(ii) Concur with the Council’s recommendation and determine that the recommended management measures should be first published as a proposed rule in the Federal Register. After additional public comment, if NMFS concurs with the Council’s recommendation, the measures shall be issued as a final rule in the Federal Register.
(iii) If NMFS does not concur, the Council shall be notified in writing of the reasons for the non-concurrence.
(d) Possible framework adjustment measures. Measures that may be changed or implemented through framework action include:
(1) Management area boundaries or additional management areas;Start Printed Page 77470
(2) Size, timing, or location of new or existing spawning area closures;
(3) Closed areas other than spawning closures;
(4) Restrictions in the amount of fishing time;
(5) A days-at-sea system;
(6) Adjustments to specifications;
(7) Adjustments to the Canadian catch deducted when determining specifications;
(8) Distribution of the TAC;
(9) Gear restrictions (such as mesh size, etc.) or requirements (such as bycatch-reduction devices, etc.);
(10) Vessel size or horsepower restrictions;
(11) Closed seasons;
(12) Minimum fish size;
(13) Trip limits;
(14) Seasonal, area, or industry sector quotas;
(15) Measures to describe and identify essential fish habitat (EFH), fishing gear management measures to protect EFH, and designation of habitat areas of particular concern within EFH;
(16) Measures to facilitate aquaculture, such as minimum fish sizes, gear restrictions, minimum mesh sizes, possession limits, tagging requirements, monitoring requirements, reporting requirements, permit restrictions, area closures, establishment of special management areas or zones, and any other measures included in the FMP;
(17) Changes to the overfishing definition;
(18) Vessel monitoring system requirements;
(19) Limits or restrictions on the harvest of herring for specific uses;
(20) Quota monitoring tools, such as vessel, operator, or dealer reporting requirements;
(21) Permit and vessel upgrading restrictions;
(22) Implementation of measures to reduce gear conflicts, such as mandatory monitoring of a radio channel by fishing vessels, gear location reporting by fixed gear fishermen, mandatory plotting of gear by mobile fishermen, standards of operation when conflict occurs, fixed gear marking or setting practices; gear restrictions for certain areas, vessel monitoring systems, restrictions on the maximum number of fishing vessels, and special permitting conditions;
(23) Limited entry or controlled access system;
(24) Specification of the amount of herring to be used for roe; and
(5) Any other measure currently included in the FMP.
(e) Emergency action.

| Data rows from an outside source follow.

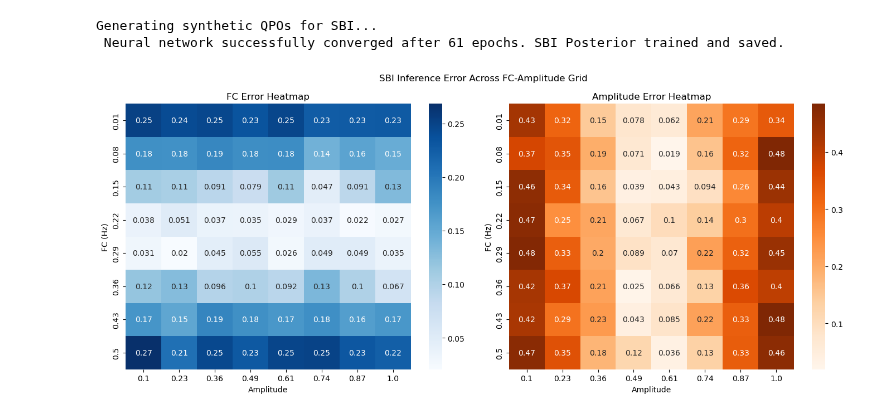
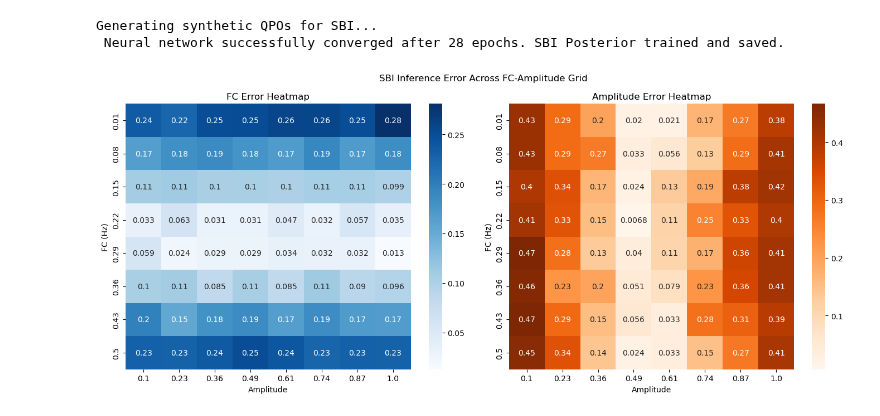
Before and after one commit to sravanth-space/ds_project, a Jupyter notebook: sbi.ipynb, the cells around one changed output. Saved outputs shown, nothing was run; the diff lists cells and outputs as text; code cells hidden in the pictures.

```diff
--- a/sbi.ipynb
+++ b/sbi.ipynb
@@ -14,7 +14,7 @@ from tensorflow.keras.models import load_model
 
 
 #  Load Trained Generator
-generator = load_model("saved_models/qpo_cgan_phy_generator.keras")
+generator = load_model("saved_models/generator_final.keras")
 
 # --- Hyperparameters ---
 latent_dim = 100
@@ -52,7 +52,7 @@ torch.save(posterior, "saved_models/trained_sbi_posterior.pt")
 print(" SBI Posterior trained and saved.")
 # %% [output]
 Generating synthetic QPOs for SBI...
- Neural network successfully converged after 61 epochs. SBI Posterior trained and saved.
+ Neural network successfully converged after 28 epochs. SBI Posterior trained and saved.
 # %%
 import numpy as np
 import torch
@@ -118,11 +118,11 @@ def plot_error_heatmaps(fc_vals, amp_vals, fc_errs, amp_errs):
 # %%
 # Load posterior (already trained and saved)
 posterior = torch.load("saved_models/trained_sbi_posterior.pt")
 
-generator = load_model("saved_models/qpo_cgan_phy_generator.keras")
+generator = load_model("saved_models/generator_final.keras")
 
 fc_vals, amp_vals, fc_errs, amp_errs = run_grid_sbi_evaluation(
     generator, posterior)
 plot_error_heatmaps(fc_vals, amp_vals, fc_errs, amp_errs)
 # %% [output]
-[figure, old version]
+[figure, new version]
```
Also changed, not shown: 15 other files.
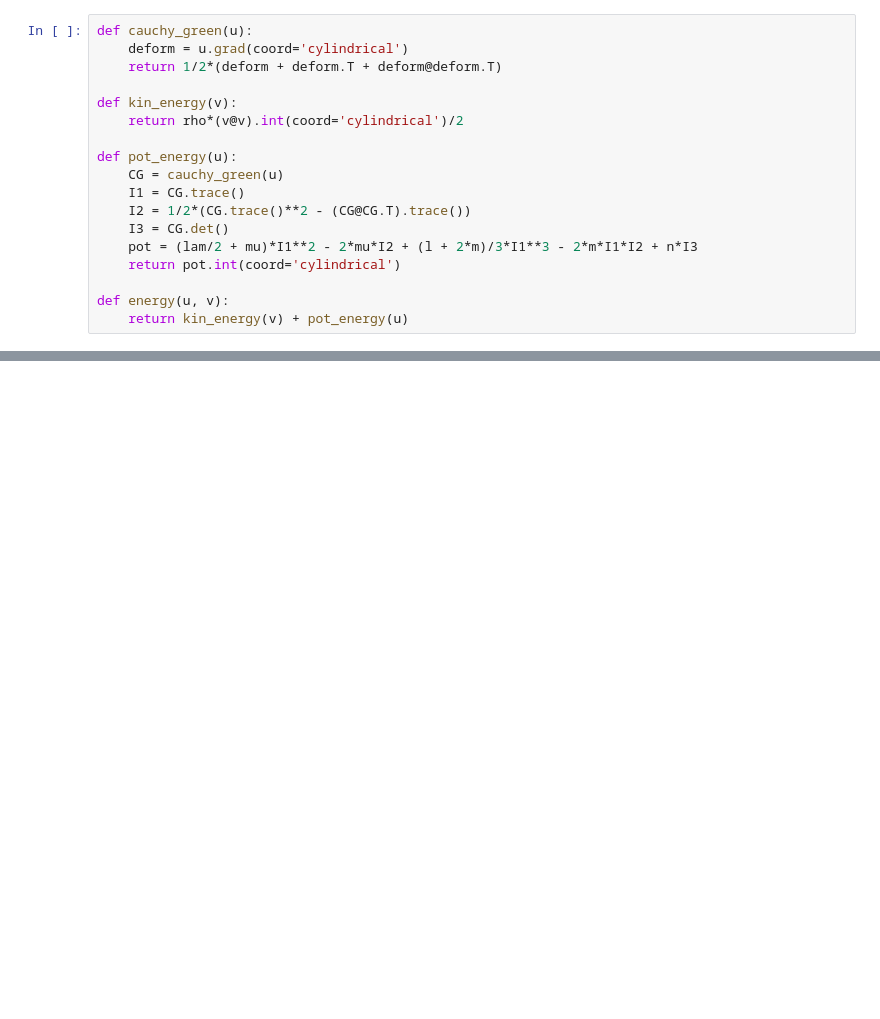
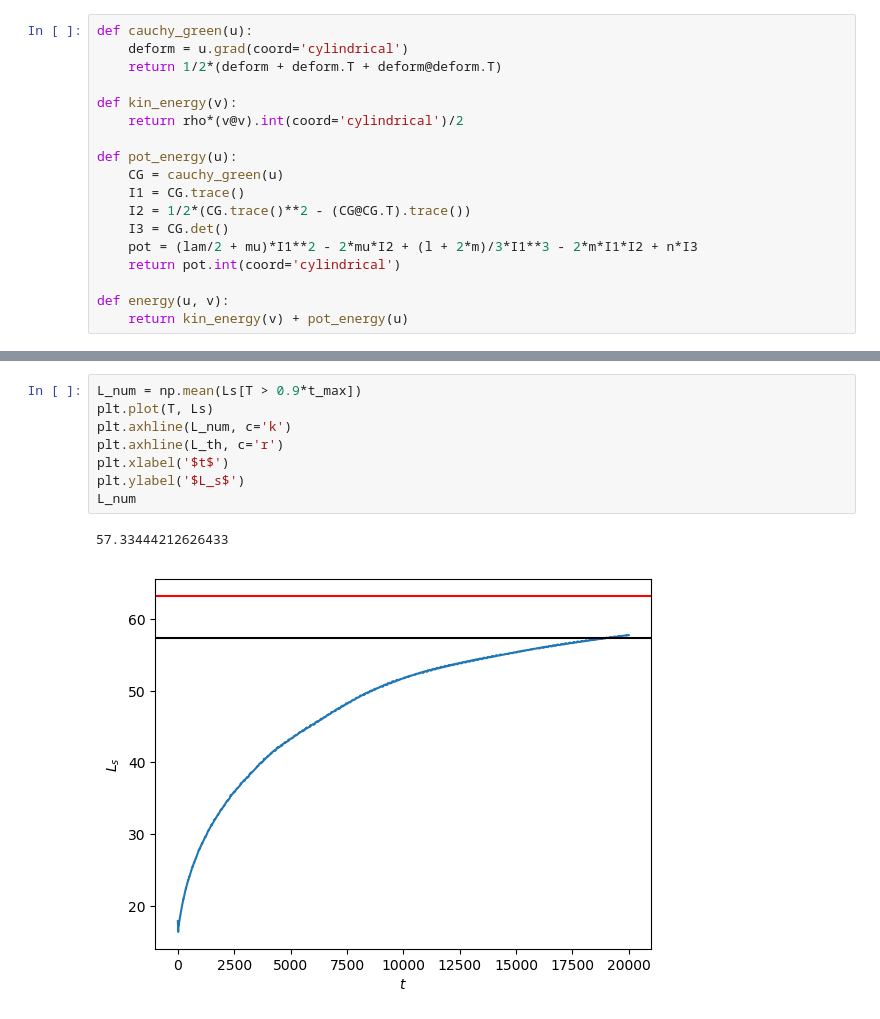
Before and after one commit to fgarbuzov/Spectral, a Jupyter notebook: NonlinearElasticityCylinder.ipynb, the cells around one changed output, grey strips where cells are left out. Cells and saved outputs as stored; diff of their text form; blank space fills up the shorter version.

```diff
--- a/NonlinearElasticityCylinder.ipynb
+++ b/NonlinearElasticityCylinder.ipynb
@@ -177,0 +195,11 @@ plt.plot(E_cut/E_cut.max())
+# %%
+L_num = np.mean(Ls[T > 0.9*t_max])
+plt.plot(T, Ls)
+plt.axhline(L_num, c='k')
+plt.axhline(L_th, c='r')
+plt.xlabel('$t$')
+plt.ylabel('$L_s$')
+L_num
+# %% [output]
+57.33444212626433
+[figure, added]
```
Also changed, not shown: parts of 22 cells of this notebook, 9 other files.
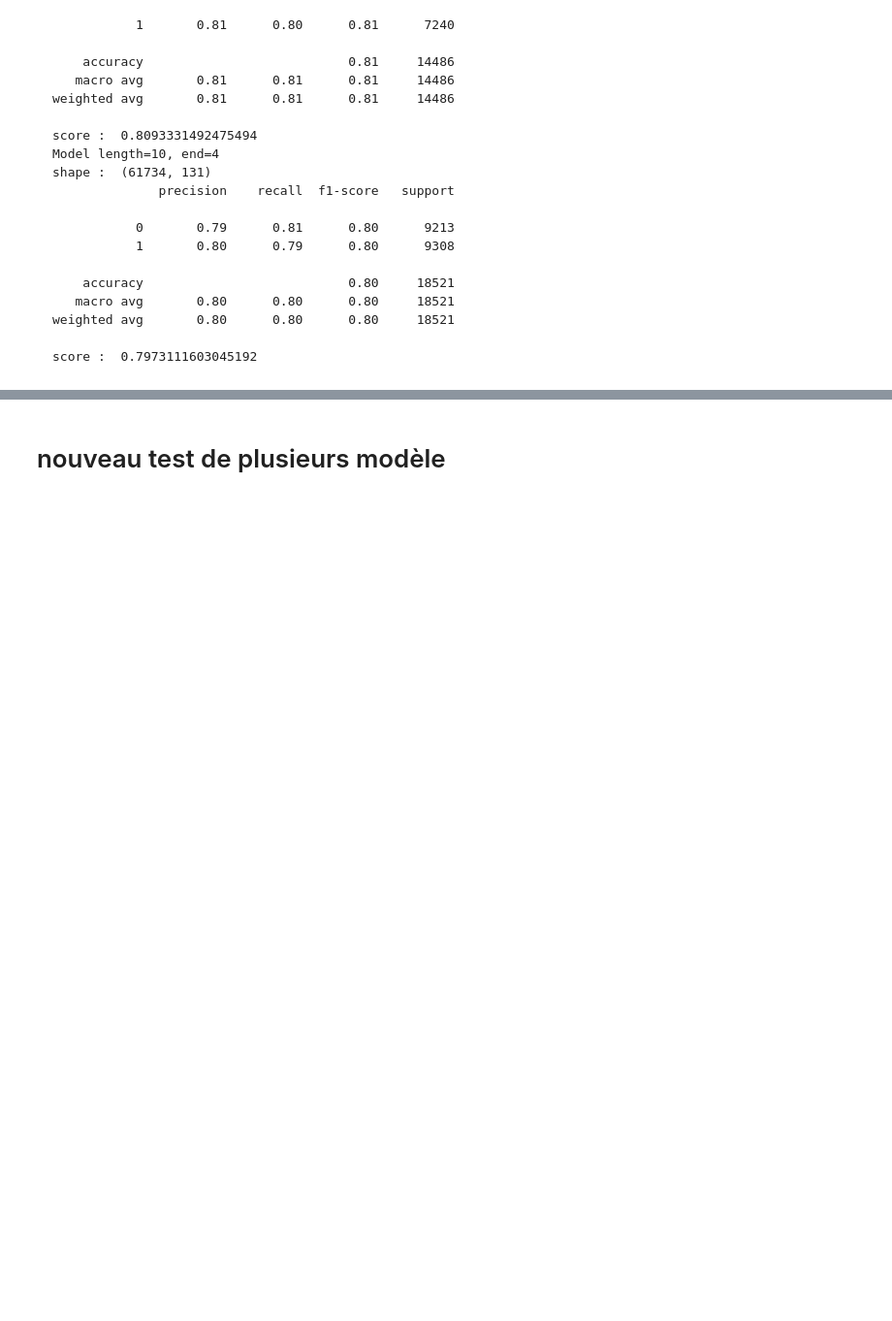
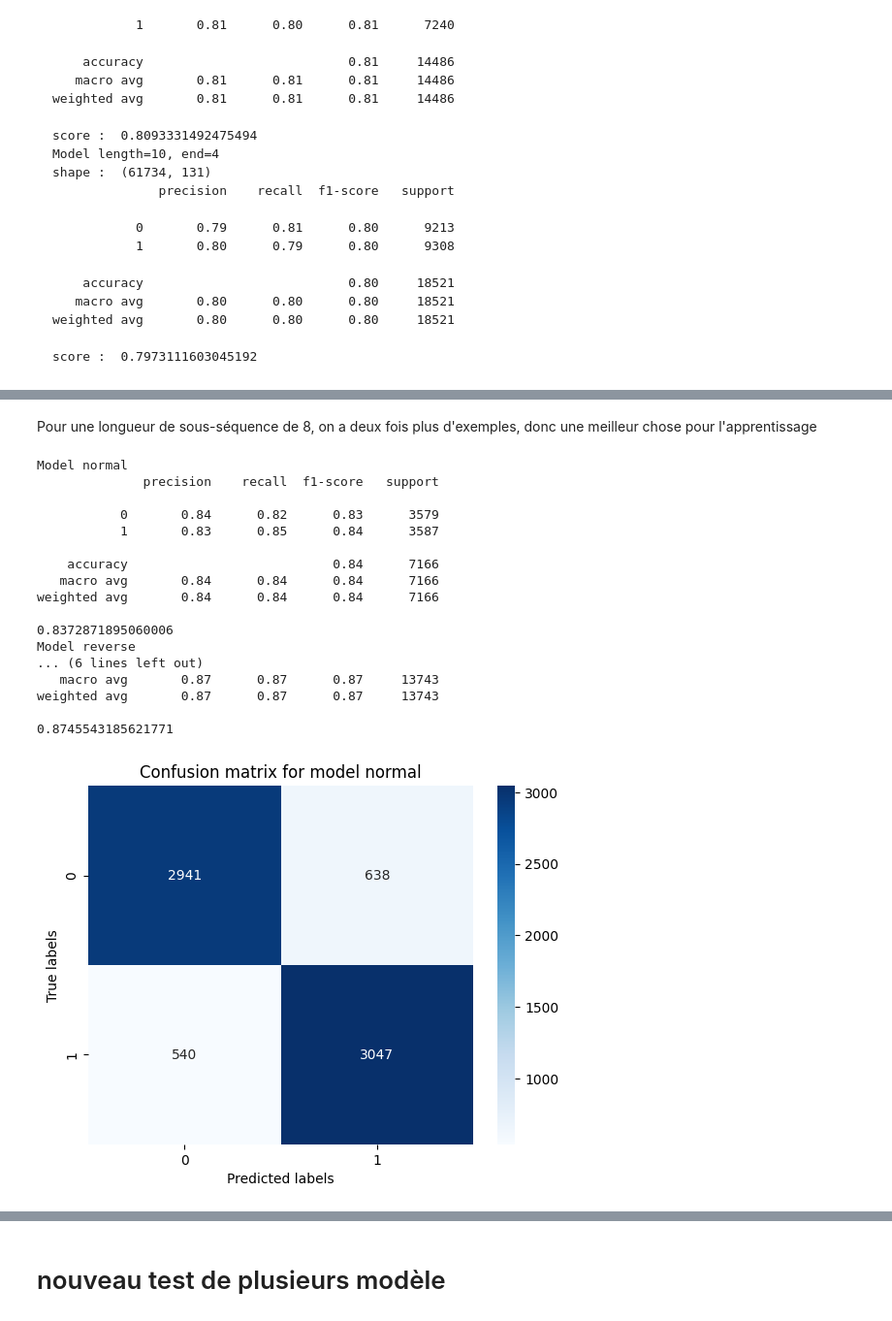
Before and after one commit to pargass/projet_fin_de_phrases_musicales, a Jupyter notebook: musique.ipynb, the cells around one changed output, grey strips where cells are left out. Shown: that part at 97% size. Saved outputs shown, nothing was run; the diff lists cells and outputs as text; code cells hidden in the pictures; blank space fills up the shorter version.

```diff
--- a/musique.ipynb
+++ b/musique.ipynb
@@ -642,4 +785,13 @@ import warnings
 # relu meilleur que tanh, alpha = 0.0001, learning_rate = constant, max_iter = 200
 # %% [output]
 "\n[('tanh', 'sgd', 0.0001, 'constant', 100, 0.6331837211870238),\n ('tanh', 'sgd', 0.0001, 'constant', 200, 0.6267489099900372),\n ('tanh', 'sgd', 0.0001, 'constant', 300, 0.6267355570727817),\n ('ta ...
+# %%
+if best_params == {}:
+    best_params = {
+        'activation': 'relu',
+        'solver': 'adam',
+        'alpha': 0.0001,
+        'learning_rate': 'constant',
+        'max_iter': 200
+    }
 # %% [markdown]
@@ -1377,36 +1659,52 @@ On a ajouté un paramètre reverse dans la fonction generate_subsequences pour p
+# %% [markdown]
+Pour une longueur de sous-séquence de 8, on a deux fois plus d'exemples, donc une meilleur chose pour l'apprentissage
 # %%
-# X_normal = balanced_df_flattened_normal.drop(columns=['phrase_end'])
-# y_normal = balanced_df_flattened_normal['phrase_end']
+X_normal = balanced_df_flattened_normal.drop(columns=['phrase_end'])
+y_normal = balanced_df_flattened_normal['phrase_end']
 
-# X_reverse = balanced_df_flattened_reverse.drop(columns=['phrase_end'])
-# y_reverse = balanced_df_flattened_reverse['phrase_end']
+X_reverse = balanced_df_flattened_reverse.drop(columns=['phrase_end'])
+y_reverse = balanced_df_flattened_reverse['phrase_end']
 
-# X_train_normal, X_test_normal, y_train_normal, y_test_normal = train_test_split(X_normal, y_normal, test_size=0.3, random_state=42)
-# X_train_reverse, X_test_reverse, y_train_reverse, y_test_reverse = train_test_split(X_reverse, y_reverse, test_size=0.3, random_state=42)
+X_train_normal, X_test_normal, y_train_normal, y_test_normal = train_test_split(X_normal, y_normal, test_size=0.3, random_state=42)
+X_train_reverse, X_test_reverse, y_train_reverse, y_test_reverse = train_test_split(X_reverse, y_reverse, test_size=0.3, random_state=42)
 
-# pipeline_normal = Pipeline([
-#     ('scaler', StandardScaler()),
-#     ('mlp', MLPClassifier(activation='relu', solver='sgd', alpha=0.0001, learning_rate='constant', max_iter=200))
-# ])
+pipeline = Pipeline([
+    ('scaler', StandardScaler()),
+    ('mlp', MLPClassifier(**best_params))
+])
 
-# pipeline_reverse = Pipeline([
-#     ('scaler', StandardScaler()),
-#     ('mlp', MLPClassifier(activation='relu', solver='sgd', alpha=0.0001, learning_rate='constant', max_iter=200))
-# ])
+pipeline.fit(X_train_normal, y_train_normal)
+y_pred_normal = pipeline.predict(X_test_normal)
 
-# pipeline_normal.fit(X_train_normal, y_train_normal)
-# pipeline_reverse.fit(X_train_reverse, y_train_reverse)
+pipeline.fit(X_train_reverse, y_train_reverse)
+y_pred_reverse = pipeline.predict(X_test_reverse)
 
-# y_pred_normal = pipeline_normal.predict(X_test_normal)
-# y_pred_reverse = pipeline_reverse.predict(X_test_reverse)
+print("Model normal")
+print(classification_report(y_test_normal, y_pred_normal))
+print(pipeline.score(X_test_normal, y_test_normal))
 
-# print("Model normal")
-# print(classification_report(y_test_normal, y_pred_normal))
-# print(pipeline_normal.score(X_test_normal, y_test_normal))
+print("Model reverse")
+print(classification_report(y_test_reverse, y_pred_reverse))
+print(pipeline.score(X_test_reverse, y_test_reverse))
 
-# print("Model reverse")
-# print(classification_report(y_test_reverse, y_pred_reverse))
-# print(pipeline_reverse.score(X_test_reverse, y_test_reverse))
-
-# plot_confusion_matrix(y_test_normal, y_pred_normal, 'Confusion matrix for model normal', display=True)
-# plot_confusion_matrix(y_test_reverse, y_pred_reverse, 'Confusion matrix for model reverse', display=True)
+plot_confusion_matrix(y_test_normal, y_pred_normal, 'Confusion matrix for model normal', display=True)
+plot_confusion_matrix(y_test_reverse, y_pred_reverse, 'Confusion matrix for model reverse', display=True)
+# %% [output]
+Model normal
+              precision    recall  f1-score   support
+
+           0       0.84      0.82      0.83      3579
+           1       0.83      0.85      0.84      3587
+
+    accuracy                           0.84      7166
+   macro avg       0.84      0.84      0.84      7166
+weighted avg       0.84      0.84      0.84      7166
+
+0.8372871895060006
+Model reverse
+... (6 lines left out)
+   macro avg       0.87      0.87      0.87     13743
+weighted avg       0.87      0.87      0.87     13743
+
+0.8745543185621771
+[figure, added]
```
Also changed, not shown: parts of 84 cells of this notebook, 39 other files.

Nothing in this section is meant to derogate from the authority of the Secretary to take emergency action under section 305(e) of the Magnuson-Stevens Act.
[FR Doc. 00-31220 Filed 12-8-00; 8:45 am]
BILLING CODE 3510-22-S